    This retrospective study used anterior segment OCT (AS-OCT) to image the internal structure of blebs in patients who had undergone Ahmed glaucoma valve (AGV) implantation, and found that bleb wall thickness was greater in failed implant surgeries compared with successful cases.

    The morphological appearance of blebs following glaucoma valve implantation, as seen on slit-lamp examination, cannot easily distinguish the difference between a successful or failed bleb. After successful standard glaucoma surgery, blebs have a distinctive appearance, characterized by a diffuse extent, a scarcity of vascularity and conjunctival microcysts.

    The authors sought to differentiate between successful and failed blebs by using AS-OCT to examine 76 patients who had undergone AGV implantation. Success was defined as IOP ≤ 21 mmHg with a maximum of two glaucoma medications.

    Roughly 60 percent of the procedures were successful. AS-OCT imaging of the bleb revealed a relatively regular surface and a homogeneous and hyperreflective bleb wall.

    Maximum and minimum bleb wall thicknesses were significantly different between the successful and failed groups. One characteristic of the failed blebs was a highly reflective bleb wall. The maximum and minimum bleb wall thicknesses were also significantly correlated with the postoperative maximum IOP and with the number of postoperative glaucoma eye drops.
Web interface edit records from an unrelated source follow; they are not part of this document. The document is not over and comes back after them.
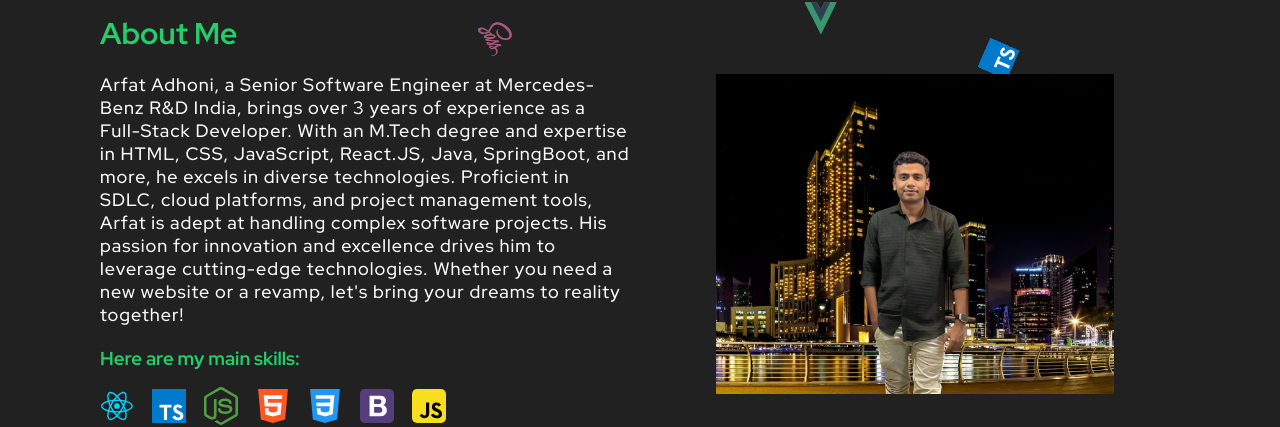
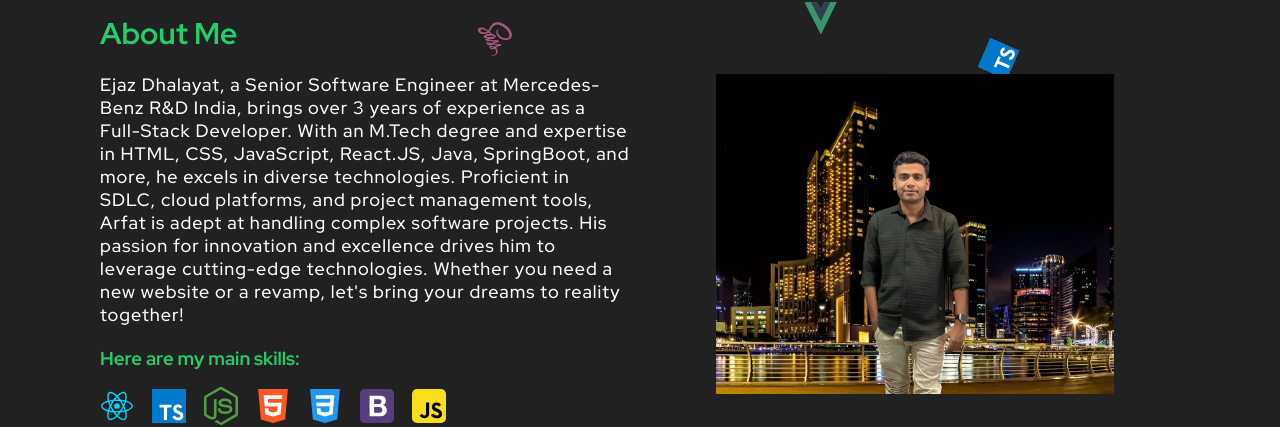
Before and after one commit to ejazdhalayat/EjazPortfolio, a React (Create React App) app: page / in a window 1280 px wide. Shown: the part 698-1125 px from the top of the page. Built offline with nearby package versions, Linux system fonts and the light colour scheme.

Commit message:
replaced with my name

```diff
--- a/src/components/About/About.tsx
+++ b/src/components/About/About.tsx
@@ -19,7 +19,7 @@ export function About() {
         </ div>
         < div >
         <p>
-        Arfat Adhoni, a Senior Software Engineer at Mercedes-Benz R&D India, brings over 3 years of experience as a Full-Stack Developer. With an M.Tech degree and expertise in HTML, CSS, JavaScript, React.JS, Java, SpringBoot, and more, he excels in diverse technologies. Proficient in SDLC, cloud platforms, and project management tools, Arfat is adept at handling complex software projects. His passion for innovation and excellence drives him to leverage cutting-edge technologies. Whether you need a new website or a revamp, let's bring your dreams to reality together!
+        Ejaz Dhalayat, a Senior Software Engineer at Mercedes-Benz R&D India, brings over 3 years of experience as a Full-Stack Developer. With an M.Tech degree and expertise in HTML, CSS, JavaScript, React.JS, Java, SpringBoot, and more, he excels in diverse technologies. Proficient in SDLC, cloud platforms, and project management tools, Arfat is adept at handling complex software projects. His passion for innovation and excellence drives him to leverage cutting-edge technologies. Whether you need a new website or a revamp, let's bring your dreams to reality together!
          </p>
         </ div>
 
```
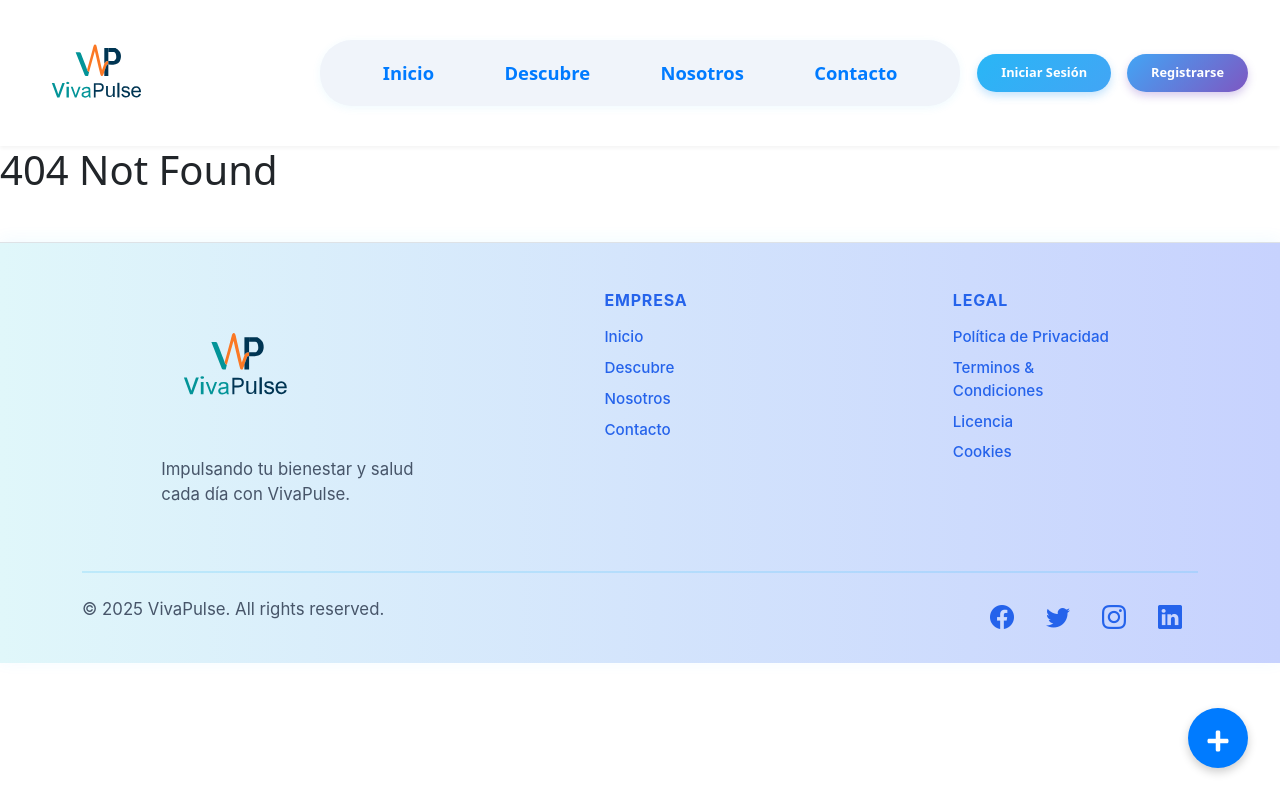
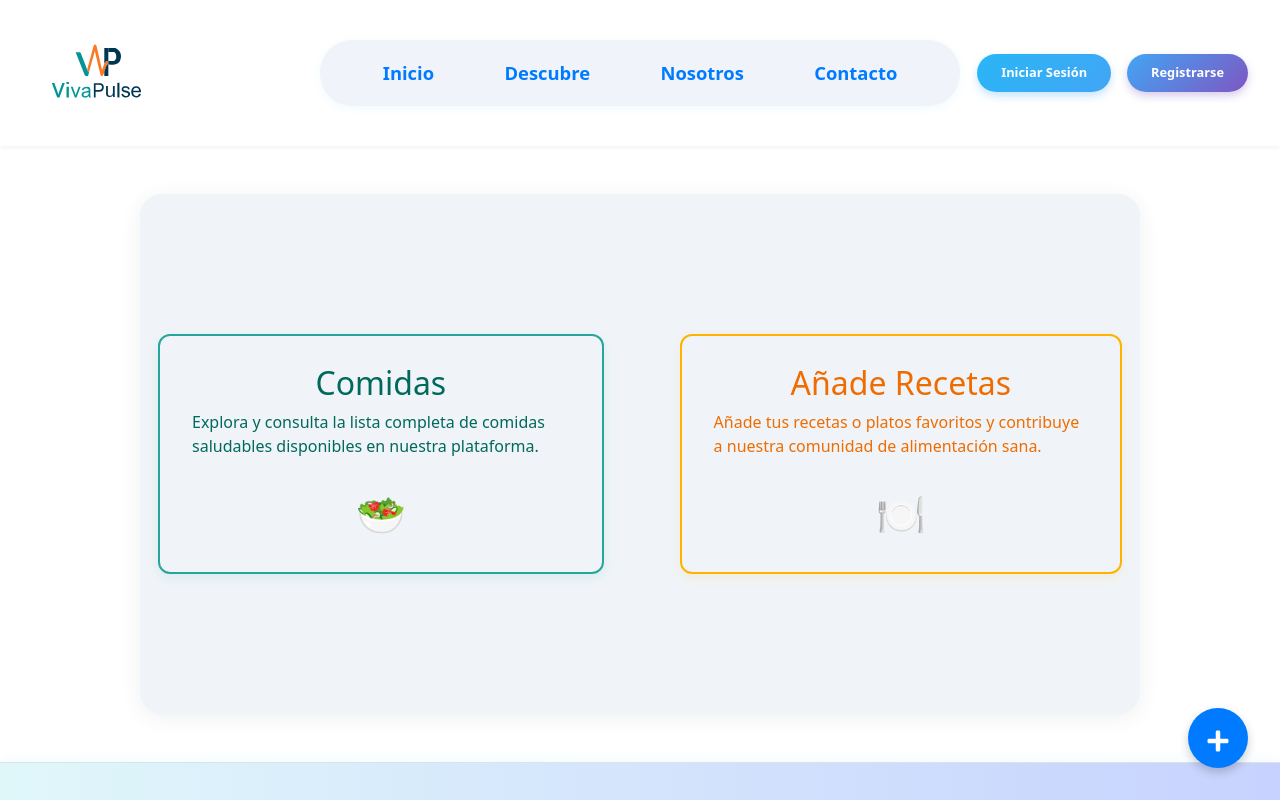
Before and after one commit to davidp209/vivapulsefront, a React (Vite) app: page /comidas in a window 1280 px wide. Shown: the top 800 px of the page. Built offline with nearby package versions, Linux system fonts and the light colour scheme.

Commit message:
Add Comidas and AñadirComida pages; update Dashboard links and styles

```diff
--- a/src/App.jsx
+++ b/src/App.jsx
@@ -18,6 +18,8 @@ import LicenciaUso from './pages/LicenciaUso/LicenciaUso'
 import PoliticaCookies from './pages/PoliticaCookies/PoliticaCookies'
 import FloatingActions from './components/FloatingActions/FloatingActions'
 import Chat from './components/Chat/Chat'
+import AñadirComida from './pages/AñadirComida/AñadirComida'
+import Comidas from './pages/Comidas/Comidas'
 
 function App() {
 
@@ -39,6 +41,8 @@ function App() {
         <Route path="/LicenciaUso" element={<LicenciaUso />} />
         <Route path="/PoliticaCookies" element={<PoliticaCookies />} />
         <Route path="/chat" element={<Chat></Chat>} />
+        <Route path="/comidas" element={<Comidas />} />
+        <Route path="/añadirComidas" element={<AñadirComida />} />
         <Route path="*" element={<h1>404 Not Found</h1>} />
       </Routes>
       <FloatingActions></FloatingActions>
--- /dev/null
+++ b/src/pages/AñadirComida/AñadirComida.jsx
@@ -0,0 +1,71 @@
+import React, { useState } from "react";
+import axios from "axios"; // Importa axios
+
+const AñadirComida = () => {
+    if (!localStorage.getItem("token")) {
+        window.location.href = "/login"; // Redirección si no hay token
+    }
+
+    const logout = () => {
+        localStorage.removeItem("token");
+        window.location.href = "/login"; // Redirección tras cerrar sesión
+    };
+
+    const [nombre, setNombre] = useState("");
+    const [calorias, setCalorias] = useState("");
+    const [alimentos, setAlimentos] = useState([]);
+    const [error, setError] = useState(null);
+    const [success, setSuccess] = useState(null);
+
+    const handleSubmit = async (e) => {
+        e.preventDefault();
+        if (nombre.trim() && calorias.trim()) {
+            try {
+                const response = await axios.post("https://vivapulse-backend.onrender.com/api/meals", {
+                    name: nombre,
+                    calories: calorias,
+                });
+                setAlimentos([...alimentos, response.data]);
+                setNombre("");
+                setCalorias("");
+                setError(null);
+                setSuccess("¡Comida guardada correctamente!");
+            } catch (err) {
+                setError("Error al guardar el alimento");
+                setSuccess(null);
+            }
+        }
+    };
+
+    return (
+        <div style={{ maxWidth: 400, margin: "0 auto" }}>
+            <h2>Añadir Comidas</h2>
+            <form onSubmit={handleSubmit}>
+                <div>
+                    <label>Nombre de la comida:</label>
+                    <input
+                        type="text"
+                        value={nombre}
+                        onChange={(e) => setNombre(e.target.value)}
+                        required
+                    />
+                </div>
+                <div>
+                    <label>Calorias:</label>
+                    <input
+                        type="number"
+                        value={calorias}
+                        onChange={(e) => setCalorias(e.target.value)}
+                        required
+                    />
+                </div>
+                <button type="submit">Añadir</button>
+            </form>
+            {success && <p style={{ color: "green" }}>{success}</p>}
+            {error && <p style={{ color: "red" }}>{error}</p>}
+
+        </div>
+    );
+};
+
+export default AñadirComida;
--- /dev/null
+++ b/src/pages/Comidas/Comidas.css
@@ -0,0 +1,64 @@
+/* Tarjeta para ver comidas saludables */
+.comidas-card-list {
+    background: linear-gradient(135deg, #e0f7fa 0%, #b2dfdb 100%);
+    border: 2px solid #26a69a;
+    color: #00695c;
+    box-shadow: 0 4px 12px rgba(38, 166, 154, 0.10);
+    transition: transform 0.2s, box-shadow 0.2s;
+}
+.comidas-card-list:hover {
+    transform: translateY(-5px) scale(1.03);
+    box-shadow: 0 8px 24px rgba(0, 105, 92, 0.15);
+    background: linear-gradient(135deg, #b2ebf2 0%, #80cbc4 100%);
+}
+
+/* Tarjeta para añadir comidas */
+.comidas-card-add {
+    background: linear-gradient(135deg, #fffde7 0%, #ffe082 100%);
+    border: 2px solid #ffb300;
+    color: #ef6c00;
+    box-shadow: 0 4px 12px rgba(255, 179, 0, 0.10);
+    transition: transform 0.2s, box-shadow 0.2s;
+}
+.comidas-card-add:hover {
+    transform: translateY(-5px) scale(1.03);
+    box-shadow: 0 8px 24px rgba(239, 108, 0, 0.15);
+    background: linear-gradient(135deg, #fff9c4 0%, #ffe0b2 100%);
+}
+
+/* Iconos */
+.comidas-icon {
+    font-size: 2.5rem;
+    margin-top: 10px;
+    display: block;
+}
+
+/* Enlaces generales */
+.comidas-enlace {
+    text-decoration: none;
+    border-radius: 12px;
+    margin: 0 18px;
+    padding: 28px 32px;
+    display: flex;
+    flex-direction: column;
+    align-items: center;
+    min-width: 220px;
+    min-height: 210px;
+    transition: box-shadow 0.2s, transform 0.2s;
+    background: transparent;
+}
+
+/* Contenedor principal */
+.comidas-container {
+    gap: 40px;
+    padding: 48px 0;
+    background: #f0f4f8;
+    min-height: 65vh;
+    border-radius: 22px;
+    box-shadow: 0 4px 20px rgba(44, 62, 80, 0.08);
+    margin: 48px auto;
+    max-width: 1000px;
+    display: flex;
+    justify-content: center;
+    align-items: center;
+}
--- /dev/null
+++ b/src/pages/Comidas/Comidas.jsx
@@ -0,0 +1,22 @@
+import React from "react";
+import { Link } from "react-router-dom";
+import "./Comidas.css";
+
+const Comidas = () => {
+    return (
+        <div className="comidas-container d-flex justify-content-center align-items-center">
+            <Link to="/añadirComidas" className="comidas-card comidas-card-list animate-card comidas-enlace">
+                <h2>Comidas</h2>
+                <p>Explora y consulta la lista completa de comidas saludables disponibles en nuestra plataforma.</p>
+                <span role="img" aria-label="alimentos" className="comidas-icon">🥗</span>
+            </Link>
+            <Link to="/training" className="comidas-card comidas-card-add animate-card comidas-enlace">
+                <h2>Añade Recetas</h2>
+                <p>Añade tus recetas o platos favoritos y contribuye a nuestra comunidad de alimentación sana.</p>
+                <span role="img" aria-label="recetas" className="comidas-icon">🍽️</span>
+            </Link>
+
+        </div>
+    );
+}
+export default Comidas;
--- a/src/pages/Dashboard/Dashboard.jsx
+++ b/src/pages/Dashboard/Dashboard.jsx
@@ -1,6 +1,7 @@
 import useUserDetails from "../../hooks/useUserDetails";
 import "./Dashboard.css";
 import { FaAppleAlt, FaDumbbell, FaBrain, FaSignOutAlt } from "react-icons/fa";
+import { Link } from "react-router-dom";
 
 const Dashboard = () => {
     if (!localStorage.getItem("token")) {
@@ -21,16 +22,22 @@ const Dashboard = () => {
                 <h3 className="sidebar-title">VivaPulse</h3>
                 <ul className="sidebar-menu">
                     <li>
-                        <FaAppleAlt className="sidebar-icon" />
-                        <span>Alimentos</span>
+                        <Link to="/anadirAlimentos" className="sidebar-link">
+                            <FaAppleAlt className="sidebar-icon" />
+                            <span>Comida</span>
+                        </Link>
                     </li>
                     <li>
-                        <FaDumbbell className="sidebar-icon" />
-                        <span>Entrenamiento</span>
+                        <Link to="/entrenamientos" className="sidebar-link">
+                            <FaDumbbell className="sidebar-icon" />
+                            <span>Entrenamiento</span>
+                        </Link>
                     </li>
                     <li>
-                        <FaBrain className="sidebar-icon" />
-                        <span>Salud Mental</span>
+                        <Link to="/salud-mental" className="sidebar-link">
+                            <FaBrain className="sidebar-icon" />
+                            <span>Salud Mental</span>
+                        </Link>
                     </li>
                 </ul>
                 <div className="sidebar-footer">
@@ -41,7 +48,7 @@ const Dashboard = () => {
                 </div>
             </div>
 
-            {/* Contenido principal */}
+
             <div className="dashboard-container">
                 <h1 className="mb-4 fw-bold text-primary text-center pt-4">Dashboard</h1>
 
```
Also changed, not shown: 1 other file (tests, documents, lock files or other folders).
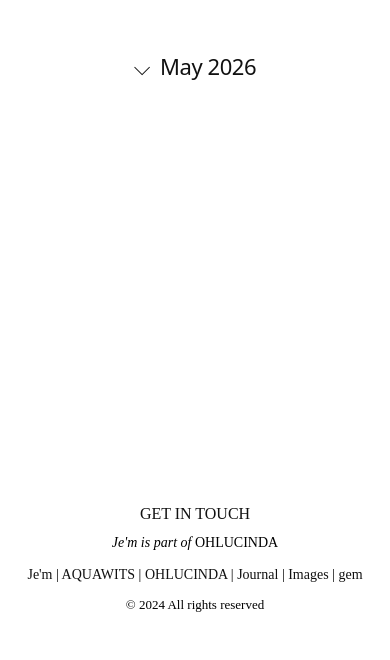
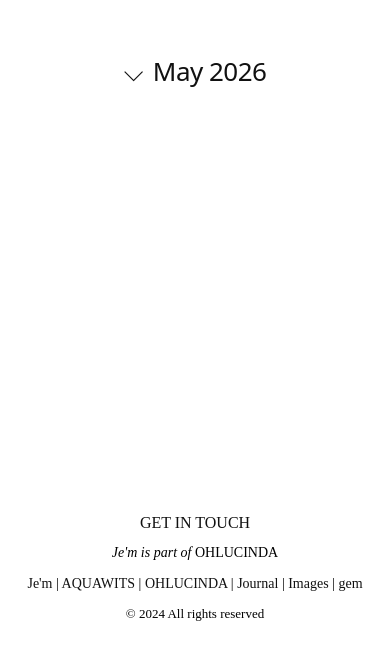
Before and after one commit to ohlucinda/ohlucinda-mobile, a Jekyll site: the page built from index.html, in a window 390 px wide. Shown: the top 660 px of the page. Built offline with Jekyll 4.4.1, drawn with Linux system fonts in a browser that asks for light colours.

Commit message:
Update style.css

```diff
--- a/assets/style.css
+++ b/assets/style.css
@@ -125,7 +125,7 @@ img {
   }
 
   summary {
-    font-size: 22px;
+    font-size: 26px;
   }
 
   details div {
```
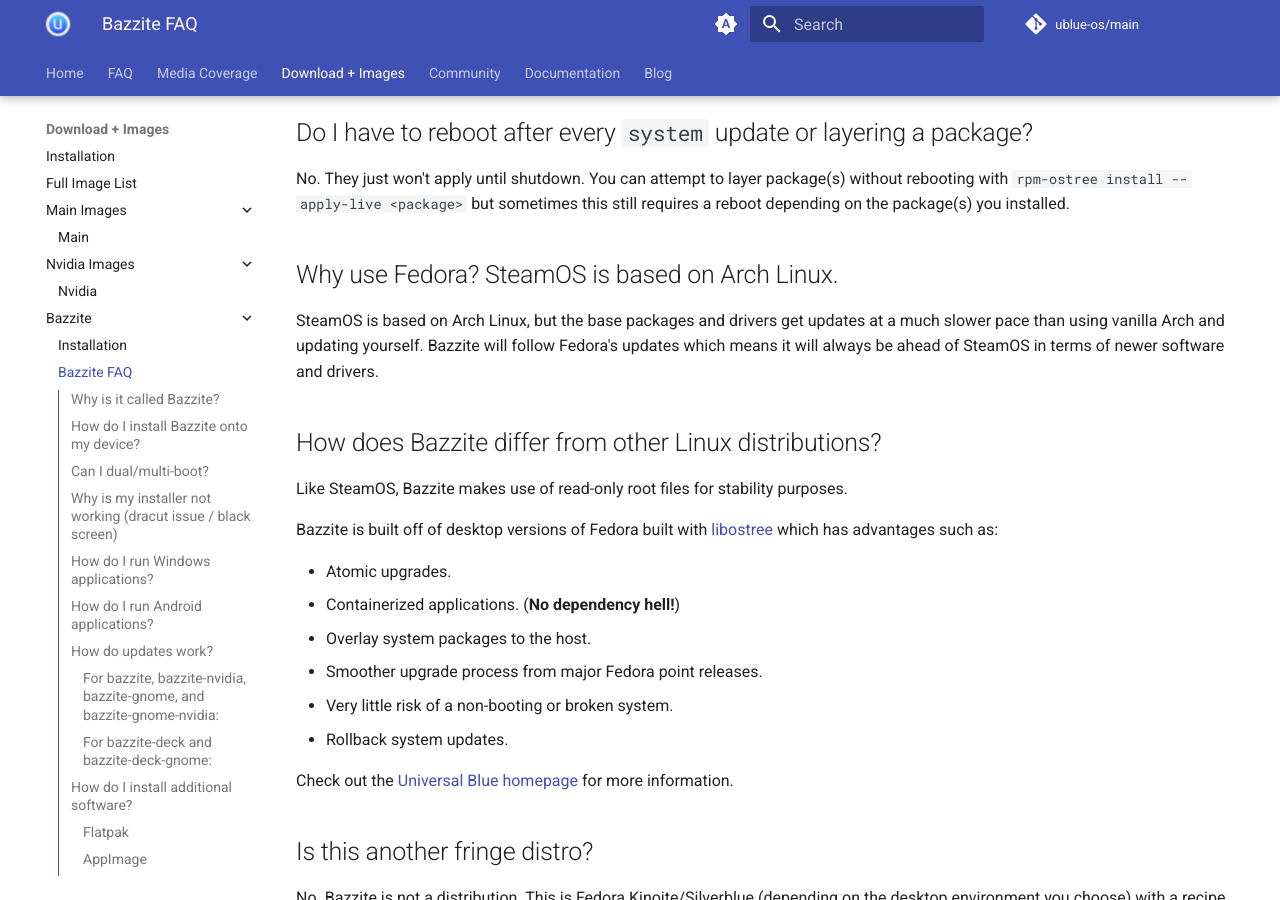
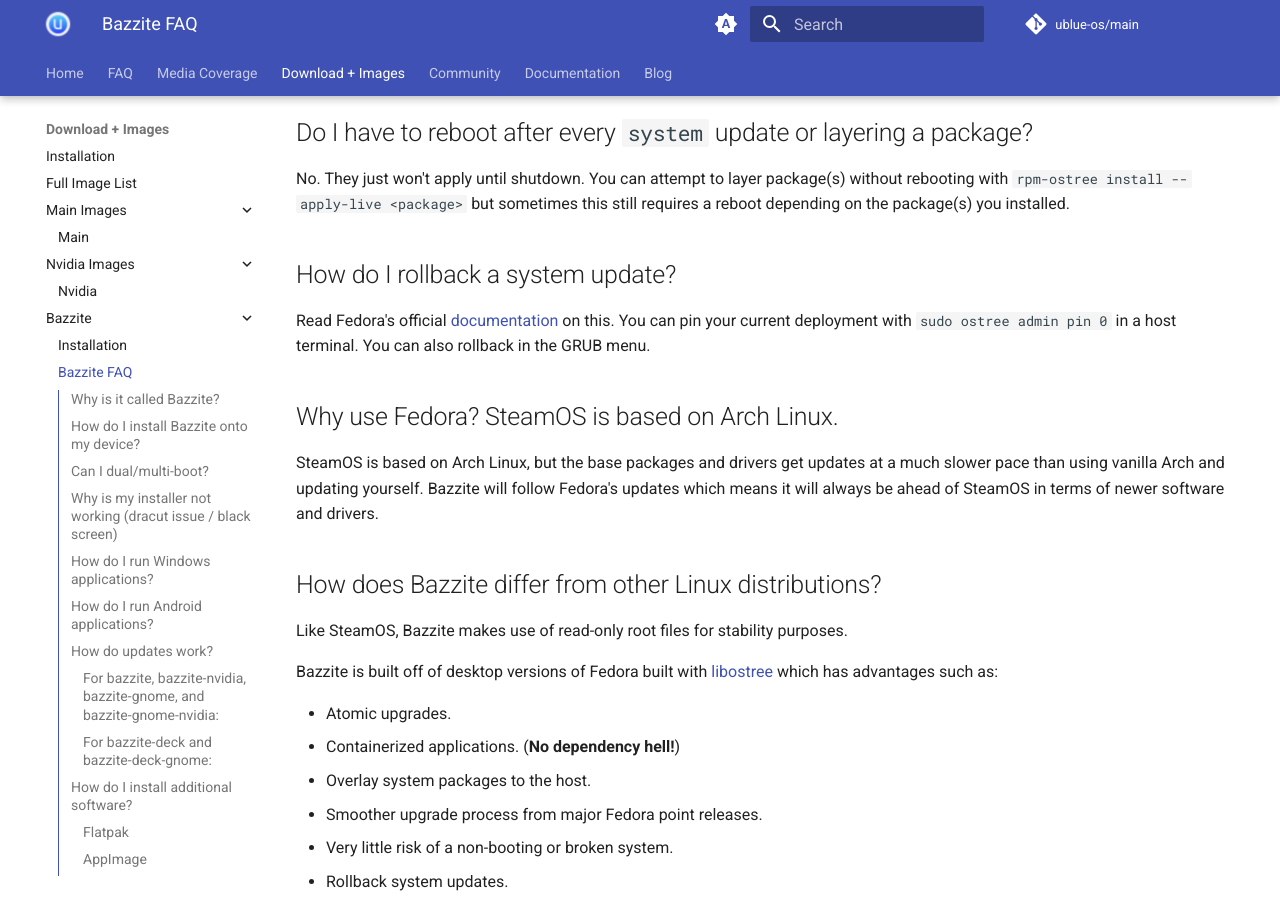
Before and after one commit to ublue-os/website, an MkDocs documentation site: the page built from docs/images/bazzite/FAQ.md, in a window 1280 px wide and 900 px high, scrolled down 2438 px. Built offline with MkDocs 1.6.1 and Material for MkDocs 9.7.7, drawn with Linux system fonts in a browser that asks for light colours; comment, search, counter and statistics services are not loaded.

Commit message:
feat: talk about rollbacks (#455)
requested by a user

```diff
--- a/docs/images/bazzite/FAQ.md
+++ b/docs/images/bazzite/FAQ.md
@@ -75,6 +75,10 @@ Fedora has [documentation](https://docs.fedoraproject.org/en-US/fedora/latest/sy
 
 No. They just won't apply until shutdown.  You can attempt to layer package(s) without rebooting with `rpm-ostree install --apply-live <package>` but sometimes this still requires a reboot depending on the package(s) you installed.
 
+## How do I rollback a system update?
+
+Read Fedora's official [documentation](https://docs.fedoraproject.org/en-US/fedora-silverblue/updates-upgrades-rollbacks/#rolling-back) on this.  You can pin your current deployment with `sudo ostree admin pin 0` in a host terminal.  You can also rollback in the GRUB menu.
+
 ## Why use Fedora? SteamOS is based on Arch Linux.
 
 SteamOS is based on Arch Linux, but the base packages and drivers get updates at a much slower pace than using vanilla Arch and updating yourself. Bazzite will follow Fedora's updates which means it will always be ahead of SteamOS in terms of newer software and drivers.
```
    The positive correlation found between bleb wall thickness and IOP begs the question of whether the thick wall causes the increase in IOP because of poorer permeability, or the rise in IOP causes thickening of the wall as a result of cytokine secretion and increased fibrosis. It is likely a combination of both effects. The authors speculate that a thinner bleb wall allows better aqueous permeability through the bleb wall, resulting in good IOP control.

    Until there is some standard of what a successful bleb wall thickness should be, the simple measurement of bleb wall thickness cannot predict the effectiveness of the bleb. However, this study has opened up the possibility of using OCT measurements to predict the success or failure of the bleb.